“YOUR WORDS ARE JUST AS POWERFUL AS XENA’S MIGHTY AIR-KICKS.”
I’ve been hanging out in the late ‘90s since last October. Xena: Warrior Princess and her quest to fight for good has had me enthralled for six series. I was committed to that box set relationship – I couldn’t cheat on it with any other show. The Xena year has been dramatic, powerful, escapist fun, and I’d given so much time and emotion that the finale punched me right in the heart.
We watch different media for different reasons. The same way that you might write for pleasure, education, to promote ourselves, or because your line manager needs the client report by 3pm tomorrow. Each reason comes with its own expense of input. Does the adrenaline pump or do you freeze in the face of a deadline?
MAYBE YOUR CREATIVE WRITING IS A CATHARTIC RELEASE, YOU’RE DRAINED FROM BULLET-POINTING YOUR WORTH FOR A CV OR ARE TIRED FROM NIGHTS RESEARCHING YOUR DISSERTATION.
Now the show’s finished, questions keep popping up – there are storylines to explore, character queries and episodes to re-watch.
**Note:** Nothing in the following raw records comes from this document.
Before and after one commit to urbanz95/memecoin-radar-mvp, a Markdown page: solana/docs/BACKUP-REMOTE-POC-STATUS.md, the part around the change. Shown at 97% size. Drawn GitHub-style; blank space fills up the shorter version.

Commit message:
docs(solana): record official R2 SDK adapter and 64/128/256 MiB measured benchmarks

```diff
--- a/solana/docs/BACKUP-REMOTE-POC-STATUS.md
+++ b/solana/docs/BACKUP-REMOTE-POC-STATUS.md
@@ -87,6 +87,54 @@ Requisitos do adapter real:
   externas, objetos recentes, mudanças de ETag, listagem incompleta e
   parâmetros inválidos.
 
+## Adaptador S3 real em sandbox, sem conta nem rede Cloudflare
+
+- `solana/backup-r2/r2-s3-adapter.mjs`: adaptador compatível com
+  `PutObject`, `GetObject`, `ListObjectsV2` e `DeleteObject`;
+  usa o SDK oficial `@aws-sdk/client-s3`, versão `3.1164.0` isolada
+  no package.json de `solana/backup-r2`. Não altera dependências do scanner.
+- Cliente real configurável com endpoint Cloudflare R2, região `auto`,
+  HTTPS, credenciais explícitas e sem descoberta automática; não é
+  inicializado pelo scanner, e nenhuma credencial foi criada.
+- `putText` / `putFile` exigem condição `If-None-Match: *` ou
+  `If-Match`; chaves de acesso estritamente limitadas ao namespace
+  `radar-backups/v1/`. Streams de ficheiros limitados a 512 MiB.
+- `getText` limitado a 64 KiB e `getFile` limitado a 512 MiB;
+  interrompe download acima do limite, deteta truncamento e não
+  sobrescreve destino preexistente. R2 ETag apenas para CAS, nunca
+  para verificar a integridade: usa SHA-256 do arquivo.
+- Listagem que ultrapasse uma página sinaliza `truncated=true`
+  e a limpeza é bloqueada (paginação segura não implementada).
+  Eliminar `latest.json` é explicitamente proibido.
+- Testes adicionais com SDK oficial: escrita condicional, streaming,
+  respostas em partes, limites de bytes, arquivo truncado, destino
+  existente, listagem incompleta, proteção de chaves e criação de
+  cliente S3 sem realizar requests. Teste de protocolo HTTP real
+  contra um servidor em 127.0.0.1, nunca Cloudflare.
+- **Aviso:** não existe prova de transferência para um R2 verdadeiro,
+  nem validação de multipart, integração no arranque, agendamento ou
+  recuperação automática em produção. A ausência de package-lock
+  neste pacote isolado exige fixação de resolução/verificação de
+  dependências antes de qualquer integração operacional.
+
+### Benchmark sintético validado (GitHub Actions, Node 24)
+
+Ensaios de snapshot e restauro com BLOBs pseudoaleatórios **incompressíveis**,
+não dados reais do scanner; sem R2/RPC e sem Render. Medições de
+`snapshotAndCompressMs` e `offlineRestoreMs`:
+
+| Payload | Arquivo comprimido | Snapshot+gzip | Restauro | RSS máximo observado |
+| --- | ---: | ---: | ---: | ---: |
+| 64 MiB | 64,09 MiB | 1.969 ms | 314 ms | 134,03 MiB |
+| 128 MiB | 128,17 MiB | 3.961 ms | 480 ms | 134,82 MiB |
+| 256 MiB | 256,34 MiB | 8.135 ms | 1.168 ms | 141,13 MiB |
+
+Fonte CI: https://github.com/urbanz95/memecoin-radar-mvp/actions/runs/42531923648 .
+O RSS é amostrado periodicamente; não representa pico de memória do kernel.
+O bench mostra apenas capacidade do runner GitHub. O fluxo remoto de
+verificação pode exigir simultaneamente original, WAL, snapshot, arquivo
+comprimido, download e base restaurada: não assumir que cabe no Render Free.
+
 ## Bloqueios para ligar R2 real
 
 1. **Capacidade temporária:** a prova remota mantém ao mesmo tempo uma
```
I could just press play but, right now, I can’t. I poured too much of myself into those 132 episodes.
How do you feel when you’ve finished your work? You’ve typed the last full stop, re-read it to catch those inevitable typos and you’re so close to the relief of pressing send, publish or print. One click and you can take a breath then focus elsewhere. But… your words are just as powerful as Xena’s mighty air-kicks and you want to be sure your audience won’t run away in horror or the fear of what else is to come.
Do you ever go back to content you’ve published or emails you’ve sent just for another look? You’re proud of your work and want to see it live or maybe you’ve not had the engagement or response you’d expected. Then you see it. A typo – autocorrect had changed it to a correctly typed but incorrect word. Perhaps the message isn’t a smooth as you thought – if only you could change that clunky phrasing. And you’d checked it thoroughly! But our brains like to make things easy for us and we end up with the odd oversight. Sometimes it’s too late to charge in and conquer. So, instead? Be strategic in advance.
HERE ARE 7 PROOFREADING TACTICS TO AVOID A WAR WITH YOUR WRITING:
GIVE YOURSELF TIME:It’s not easy with the need for immediacy and deadlines, but time to return to it will give you the advantage of a different headspace.
CREATE DISTANCE:Like time, it allows you to become less familiar with your text. Create it immediately by asking someone else to take an objective look.
PRINT IT OUT:I hate suggesting this but find it so valuable. And recycle!
READ EACH SYLLABLE:As the writer, you know what’s next. Read each syllable separately to stop yourself reading ahead. It can take some getting used to but it’s my favourite method.
READ ALOUD:This method is extremely useful for punctuation and flow. I do this when I need to copy-edit convoluted or lengthy sections of text.
USE SOFTWARE:But don’t expect spelling and grammar software to catch everything. They don’t always pick up on correctly typed words that are used incorrectly. They may not account for UK English rules, the flexibility of language or our own writing style. Some offer premium versions at a cost too, so the freebies won’t flag all the issues.
DON’T FORGET FONTS:These should be consistent so the text is easy to read and follow. Check you’re using the same styles, size and colours throughout.
I’m using the time and distance approach with Xena. I’m giving it a whole seven series before I go back. I’m on the rebound with Buffy!
If real-life means that you still don’t have the time to put these proofreading tips into use, then try out these tips to use your time more productively. Or I can focus on proofreading your writing for you. Buffy can be paused in a click.
Do you have your own proofreading techniques that work best for you (or know of any other good ‘90s box sets…)?